I go through trials, difficulties, and personal struggles and so do you.
During these times of despair, I reach out to God for help like the ancient Psalmists did, and eventually light arises in the darkness. His grace overcomes my weakness. After experiencing the breakthrough, I have a burning desire to share this joy with others so they can be encouraged too. For me, art is the best way to do this.
Ever since I was a child, I have loved to draw and paint people. I especially love to capture emotion through facial expressions and body gestures. Occasionally, I paint landscapes, but I am primarily a figurative painter.
In my paintings, the people interact with God and with each other in relationships where truth, love, compassion, trust, hope, forgiveness, perseverance, and dignity are practiced.

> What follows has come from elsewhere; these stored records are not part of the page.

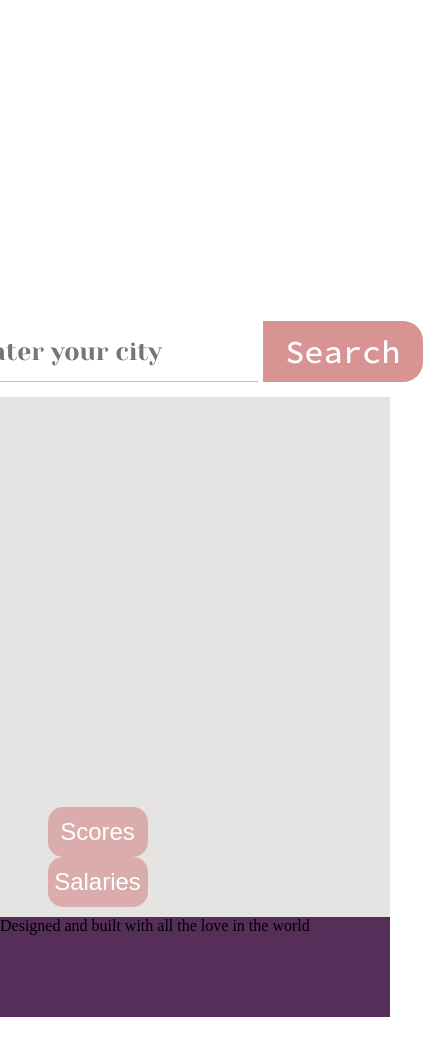
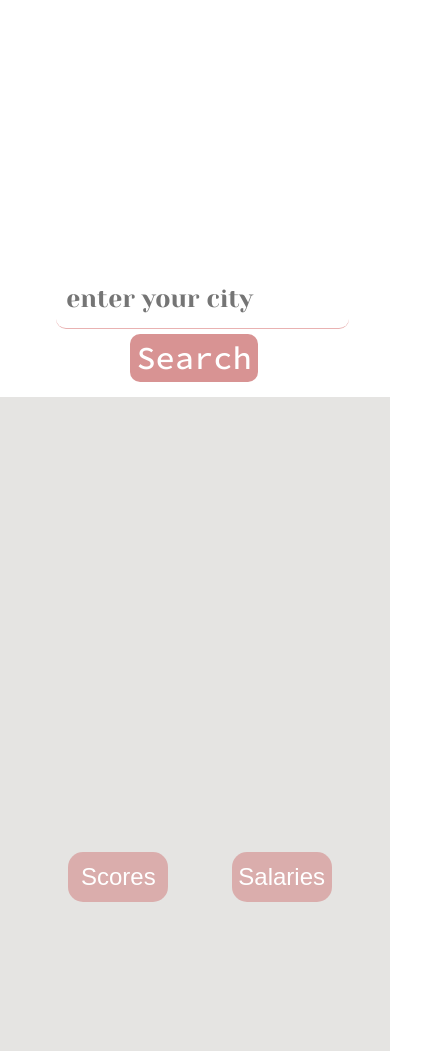
Before and after one commit to David92p/-S2I-JS-Advanced, a website built with webpack: page src/index.html in a window 390 px wide. Shown: the part 49-1100 px from the top of the page, 425 px wide, since content can reach past the window. Before the commit the page ends 1066 px from the top, so only its background shows below. Built offline with nearby package versions, Linux system fonts and the light colour scheme; no server answers.

Commit message:
Added media for smartphone screen

```diff
--- a/src/css/style.css
+++ b/src/css/style.css
@@ -61,6 +61,7 @@ body {
         background-repeat: no-repeat;
         background-size: cover;
         padding-bottom: 15px;
+        margin: 0 10px 0 10px
     }
 
         form {
@@ -102,6 +103,7 @@ body {
                 background: rgba(255, 255, 255, 1);
                 outline: none;
                 border-radius: 20px 0px 0px 20px;
+                margin-left: 10px;
             }
 
             ul {
@@ -154,6 +156,7 @@ body {
 .container-main {
     display: flex;
     background: #e5e4e2;
+    height: auto;
 }
 
     .container-informations-city {
@@ -168,7 +171,8 @@ body {
         .container-descriptions-city {
             display: flex;
             flex-direction: column;
-
+            justify-content: center;
+            align-items: center;
             height: 80%;
             width: 100%;
         }
@@ -177,7 +181,7 @@ body {
                 display: flex;
                 flex-direction: column;
                 align-items: center;
-                margin-bottom: 20px;
+                justify-content: center;
             }
 
                 .title-container h1 {
@@ -200,16 +204,18 @@ body {
             .summary-container {
                 display: flex;
                 flex-direction: column;
-                justify-content: center;
-                margin: 30px;
+                padding: 15px;
+                height: 100%;
+                width: 100%;
             }
 
                 .summary-container p {
-                    display: block;
                     text-align: justify;
                     letter-spacing: 2px;
-                    line-height: 1;
-                    margin-top: 10px;
+                }
+
+                .summary-container :first-child{
+                    margin-bottom: 10px;
                 }
 
         .container-btn-informations {
@@ -282,7 +288,7 @@ body {
             align-items: center;
             height: 70%;
             width: 100%;
-            padding: 0 10px 0 10px;
+            padding: 0 5px 0 5px;
         }
 
 
@@ -293,13 +299,77 @@ body {
 /****************************************************************************************************/
 
 .container-footer {
-    height: 100px;
-    width: 100%;
-    background-color: #552e5a
+    display: flex;
+    justify-content: center;
+    align-items: center;
+
+
+    background-color: #552e5a;
 }
 
-/* @media screen and (max-width: 768px) {
-    .cards {
+    .my-text-footer {
+        display: flex;
+        align-items: center;
+        justify-content: center;
+        height: 50px;
+    }
+
+    .my-text-footer img{
+        margin-left: 10px;
+    }
+
+
+/****************************************************************************************************/
+/********************************************* @media ***********************************************/
+/****************************************************************************************************/
+/* Smartphone */
+@media screen and (max-width: 400px) {
+
+    .container-research {
+        flex-direction: column;
+        justify-content: flex-end;
+        align-items: center;
+    }
+        input[type="text"] {
+            border-radius: 10px;
+            margin-bottom: 5px;
+        }
+
+        .btn-search {
+            height: 1.5em;
+            width: 4em;
+            border-radius: 10px;
+            font-size: 2em;
+        }
+
+        .message .danger {
+            font-size: 16px;
+            margin-bottom: 7px;
+        }
+
+    .container-main {
+        display: flex;
         flex-direction: column;
     }
-} */
+
+        .container-informations-city{
+            width: 100%;
+            margin-top: 30px;
+        }
+
+            .title-container {
+                width: 100%;
+            }
+
+            .summary-container {
+                width: 90%;
+            }
+
+        .container-data {
+            width: 100%;
+        }
+
+    .my-text-footer {
+        font-size: 10px;
+    }
+}
```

In highlighting these virtues, and the often the struggle to obtain them, I hope to create a dialogue with the viewer, to instill a desire for something greater, and to demonstrate God’s loving care in times of sorrow and need.
My medium of choice, since being introduced to it in high school art classes, is acrylic paint. I appreciate its quick drying time and low toxicity. Using a centuries-old glazing technique, I mix the paint with a clear acrylic medium and apply layer upon layer translucently, which allows the white surface of the canvas to reflect through. The result is a colorful, vibrant surface.

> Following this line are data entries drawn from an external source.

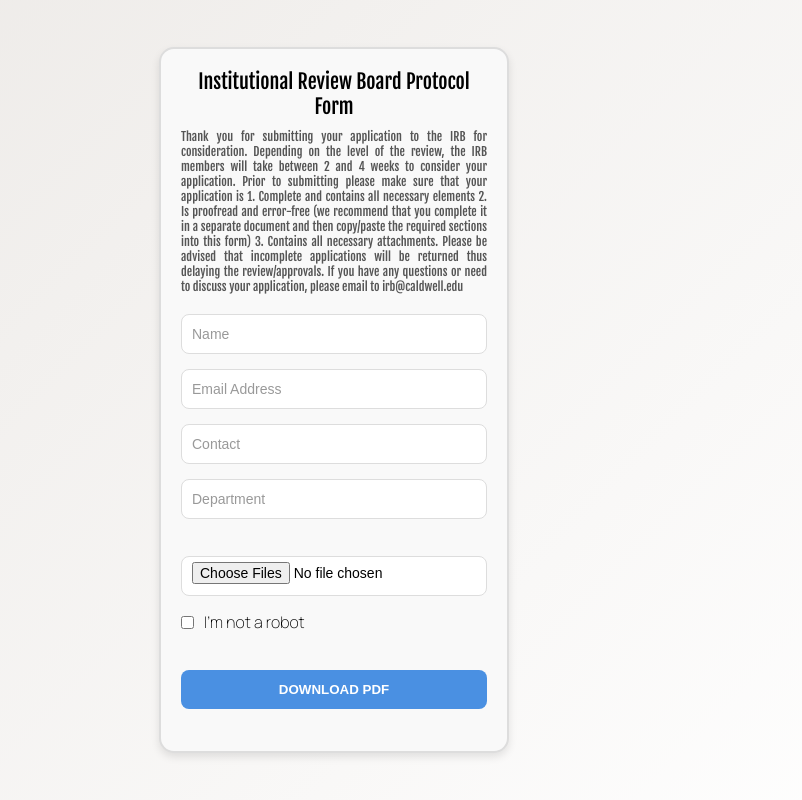
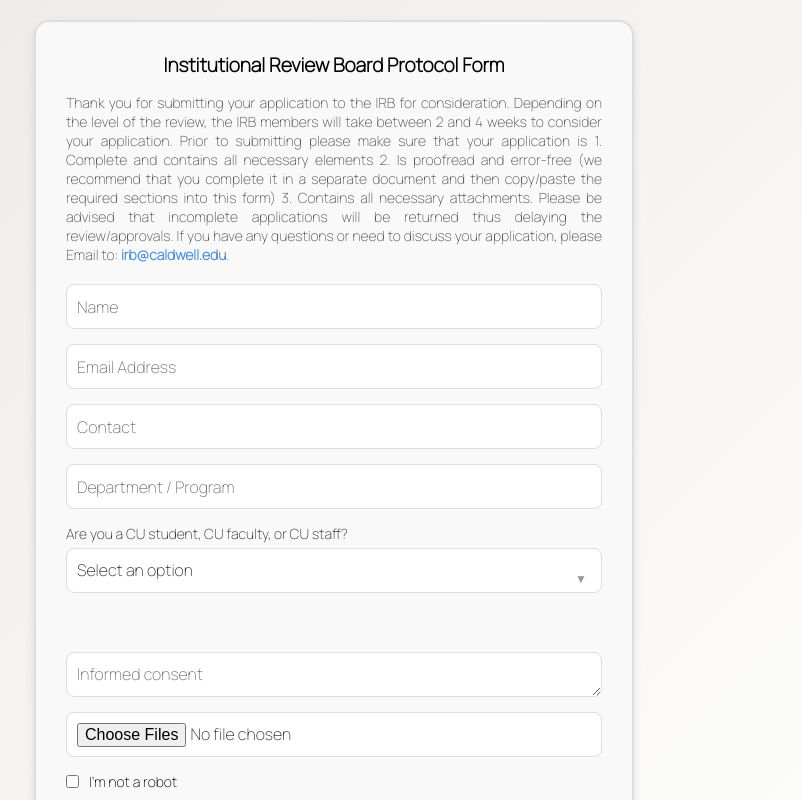
Before and after one commit to Pratistha-Ghimire/irb-form, a website built with Vite: page index.html in a window 1280 px wide. Shown: the top 800 px of the page, without its empty margins (306-1108 px from the left). Built offline with nearby package versions, Linux system fonts and the light colour scheme.

Commit message:
added fleschkincaid functionality to count the readiility score of the informed consent

```diff
--- a/index.html
+++ b/index.html
@@ -12,7 +12,7 @@
 <body>
     <div class="main">
         <div class="box">
-            <p>Institutional Review Board Protocol Form</p>
+            <h1>Institutional Review Board Protocol Form</p></h1>
             <p id="txt">Thank you for submitting your application to the IRB for consideration. Depending on the level of the
                 review, the IRB members will take between 2 and 4 weeks to consider your application. Prior to submitting
                 please make sure that your application is
@@ -21,16 +21,28 @@
                 copy/paste the required sections into this form)
                 3. Contains all necessary attachments.
                 Please be advised that incomplete applications will be returned thus delaying the review/approvals.
-                If you have any questions or need to discuss your application, please email to irb@caldwell.edu
+                If you have any questions or need to discuss your application, please Email to:
+                <a href="mailto:irb@caldwell.edu" style="color: #4a90e2; text-decoration: none; font-weight: bold; text-align: center;">irb@caldwell.edu</a>.
                 </p>
             <form method="POST">
-                <!-- Added id attributes -->
+
                 <input type="text" id="name" placeholder="Name" class="xyz" required>
                 <input type="email" id="email" placeholder="Email Address" class="xyz" required>
                 <input type="text" id="contact" placeholder="Contact" class="xyz" required>
-                <input type="text" id="query" placeholder="Department" class="xyz" required>
+                <input type="text" id="query" placeholder="Department / Program" class="xyz" required>
+
+                <label for="cu-affiliation">Are you a CU student, CU faculty, or CU staff?</label>
+                    <div class="select-container">
+                        <select id="cu-affiliation" name="cu-affiliation" required>
+                            <option value="" disabled selected>Select an option</option>
+                            <option value="student">CU Student</option>
+                            <option value="faculty">CU Faculty</option>
+                            <option value="staff">CU Staff</option>
+                        </select>
+                    </div>
 
                 <br><br>
+                <textarea id="consent" rows="4" cols="50" placeholder="Informed consent" class="xyz"></textarea>
 
                 <input type="file" id="fileUpload" accept=".pdf,.doc,.docx,.jpg,.jpeg,.png" class="xyz" required multiple>
 
--- a/script.js
+++ b/script.js
@@ -36,6 +36,10 @@ async function generatePDF() {
     const query = document.getElementById('query').value;
     const notRobot = document.getElementById('notRobot').checked;
     const fileInput = document.getElementById('fileUpload');
+    const informedConsent = document.getElementById('consent').value;
+
+    const readablityScore = fleschKincaidReadability(informedConsent)
+
 
     if (!notRobot) {
         alert('Please confirm you are not a robot.');
@@ -58,6 +62,9 @@ async function generatePDF() {
         formDoc.text(`Email: ${email}`, 20, 50);
         formDoc.text(`Contact: ${contact}`, 20, 60);
         formDoc.text(`Query: ${query}`, 20, 70);
+
+        formDoc.text(`Readability Score (Flesch-Kincaid): ${readablityScore}`, 20, 80);
+
 
         const formPdfBytes = formDoc.output('arraybuffer');
         const formPdfDoc = await PDFDocument.load(formPdfBytes);
--- a/style.css
+++ b/style.css
@@ -1,3 +1,4 @@
+
 * {
     margin: 0;
     padding: 0;
@@ -18,53 +19,91 @@ body {
     display: flex;
     justify-content: center;
     align-items: center;
+    width: 100%;
 }
 
 .box {
-    width: 350px;
+    width: 90%;
+    max-width: 600px;
     background: #f9f9f9;
     border: 2px solid #ddd;
     border-radius: 15px;
-    padding: 20px;
+    padding: 30px;
     box-shadow: 0 4px 8px rgba(0, 0, 0, 0.1);
 }
-
+.box h1{
+    font-size: larger;
+    text-align: center;
+}
 .box p {
-    font-size: 20px;
+    font-size: 16px;
     text-align: center;
-    font-family: 'Fjalla One', sans-serif;
-    margin-bottom: 10px;
+    font-family: 'Manrope', sans-serif;
+    margin-bottom: 15px;
 }
 
 #txt {
-    font-size: 12px;
+    font-size: 14px;
     text-align: justify;
     margin-bottom: 20px;
     color: #555;
 }
 
-.xyz {
+form {
+    display: flex;
+    flex-direction: column;
+}
+
+
+.xyz, select {
     border: 1px solid #ddd;
     border-radius: 8px;
     width: 100%;
-    height: 40px;
+    height: 45px;
     margin-bottom: 15px;
-    font-size: 14px;
-    padding: 5px 10px;
+    font-size: 16px;
+    padding: 10px;
     background: #fff;
     transition: border-color 0.3s ease;
+    color: #333;
+    appearance: none; /* Removes default browser styling */
+    position: relative;
+    font-family: 'Manrope', sans-serif;
 }
 
-.xyz:focus {
+/* Dropdown container to position the icon */
+.select-container {
+    position: relative;
+    width: 100%;
+}
+
+/* Custom dropdown arrow */
+.select-container::after {
+    content: "▼"; /* Unicode for dropdown arrow */
+    font-size: 12px;
+    color: #999;
+    position: absolute;
+    right: 15px;
+    top: 50%;
+    transform: translateY(-50%);
+    pointer-events: none; /* Prevents interaction */
+}
+
+
+select:focus {
     border-color: #4a90e2;
     outline: none;
 }
 
-::placeholder {
+/* Style the dropdown label */
+label {
+    font-family: 'Manrope', sans-serif; /* Match the form fields */
     font-size: 14px;
-    color: #999;
+    margin-bottom: 5px;
+    color: #333;
 }
 
+/* Submit Button */
 .yu1 {
     text-decoration: none;
     border: none;
@@ -85,12 +124,27 @@ body {
     background-color: #357ABD;
 }
 
+/* Checkbox Label */
 .checkbox-label {
     display: flex;
     align-items: center;
     margin-bottom: 15px;
+    font-size: 14px;
 }
 
 .checkbox-label input {
     margin-right: 10px;
 }
+
+/* Responsive Design */
+@media (max-width: 768px) {
+    .box {
+        max-width: 100%;
+        padding: 20px;
+    }
+
+    .xyz, select {
+        font-size: 14px;
+        height: 40px;
+    }
+}
```
Also changed, not shown: dist/assets/html2canvas.esm-DtF4syFK.js (added), dist/assets/index-BpIWJ-ie.css (added), dist/assets/index-yuL8yfv0.css (deleted), dist/assets/index.es-BKNvTUbn.js (added), dist/assets/purify.es-C_uT9hQ1.js (added), dist/index.html, 2 other files.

For example, in one my portraits, for a gentleman’s suit, I applied burnt umber brown, ultramarine blue, and alizarin crimson methodically, in a series of fifteen to twenty layers, to build up the final color of black. This uniquely-composed black has much more richness and depth than using black straight out of the tube.
When doing narrative or concept-based artwork, my inspiration comes from various sources:
Sometimes it can come from a passage of Scripture during my daily reading.
Sometimes it can come from a sermon by the pastor.
But just as often I am inspired by my relationships with others, especially my children. They teach me so much about the way God sees me and how having a simple trust in Him brings delight to His heart.
Once an idea for a painting comes to mind, I quickly record in it my journal. Next, I begin to sketch it and prepare a photo session so that I have realistic references to draw from. Typically, friends, family members are my models and, like a play director, I ask them to “act out” in a still version the various scenes I will depict later on canvas. The resulting photos then become the basis for my painting.
Finally, after completing a well-defined sketch, I begin the actual painting process. Before and during a studio session, I pray, asking God to help me capture the beauty of the people I’m painting and convey an idea that will encourage the viewers, hopefully drawing them closer to Himself. I paint in a detailed, representational style so that my artwork can be easily understood by a viewer of any background or education level.
I enjoy the process of painting, but I believe the end result of a great work of art is more important than enjoying the process. At certain points during painting, it is not fun; it is just plain hard work.
Just as in the rest of life, when you don’t give up and see a difficult project through to completion, there is the satisfaction of a job well done. And you have something to show for your efforts and struggle, something that you can offer to bring encouragement to others.